_Task material:_
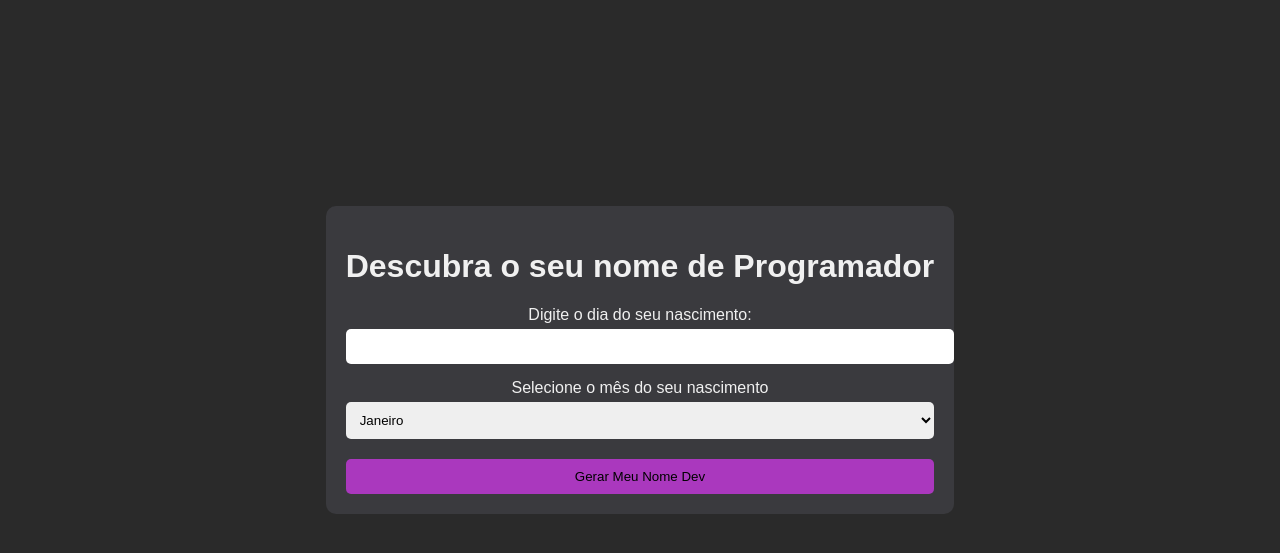
Repository: analessp/seu-nome-dev
Page: index.html
An editor plug-in stored every save of this project. The page is shown before and after a run of saves, followed by the edit.
The browser window is 1280 px wide. The pictures show the whole page.

Above is the page before, as saved 2025-05-13 10:52:22.

### index.html
<!DOCTYPE html>
<html lang="pt-BR">
<head>
    <meta charset="UTF-8">
    <meta name="viewport" content="width=device-width, initial-scale=1.0">
    <title>Seu Nome Dev</title>
    <link rel="stylesheet" href="styles.css">
</head>
<body>
    <div class="container">
        <h1>Descubra o seu nome de Programador</h1>
        <div class="form-group">
            <label for="dia">Digite o dia do seu nascimento:</label>
            <input type="number" id="dia" min="1" max="31">
        </div>
        <div class="form-group">
            <label for="mes">Selecione o mês do seu nascimento</label>
            <select id="mes">
                <option value="1">Janeiro</option>
                <option value="2">Fevereiro</option>
                <option value="3">Março</option>
                <option value="4">Abril</option>
                <option value="5">Maio</option>
                <option value="6">Junho</option>
                <option value="7">Julho</option>
                <option value="8">Agosto</option>
                <option value="9">Setembro</option>
                <option value="10">Outubro</option>
                <option value="11">Novembro</option>
                <option value="12">Dezembro</option>
            </select>
        </div>
        <button onclick="gerarNomeDev()">Gerar Meu Nome Dev</button>
        <div class="resultado" id="resultado"></div>
    </div>
    <script src="app.js"></script>
</body>
</html>

### styles.css
body {
    background-color: #2a2a2a;
    color: #f0f0f0;
    font-family: "Nunito", sans-serif;
    display: flex;
    justify-content: center;
    align-items: center;
    height: 100vh;
    margin: 0;
}

.container {
    background-color: #3a3a3e;
    padding: 20px;
    border-radius: 10px;
    box-shadow: 0px 5px 15px rgba(0, 0, 0, 0.3s);
    text-align: center;
}

.form-group {
    margin-bottom: 15px;
}

input, select, button {
    cursor: pointer;
    padding: 10px;
    margin-top: 5px;
    width: 100%;
    border-radius: 5px;
    border: none;
    outline: none;
}

button {
    background-color: #aa38be;
}

Loaded but not shown: app.js (no copy from this time; the picture is the same without it)

After the next 3 saves:
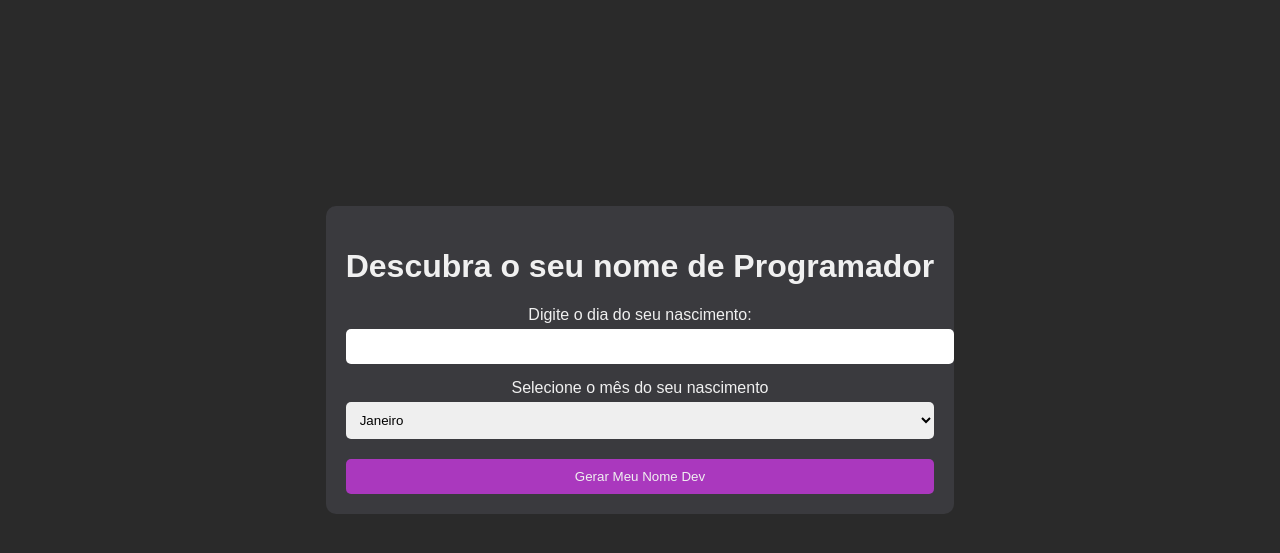
The 3 saves are shown as one change because they came seconds apart.
The last was saved 20 s later.
--- a/styles.css
+++ b/styles.css
@@ -33,4 +33,5 @@ input, select, button {
 
 button {
     background-color: #aa38be;
+    color: #f0f0f0;
 }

_Requirement:_
Whenever a line above has the word "color" in it, copy that line.

_Your response:_
    background-color: #2a2a2a;
    color: #f0f0f0;
    background-color: #3a3a3e;
    background-color: #aa38be;
     background-color: #aa38be;
+    color: #f0f0f0;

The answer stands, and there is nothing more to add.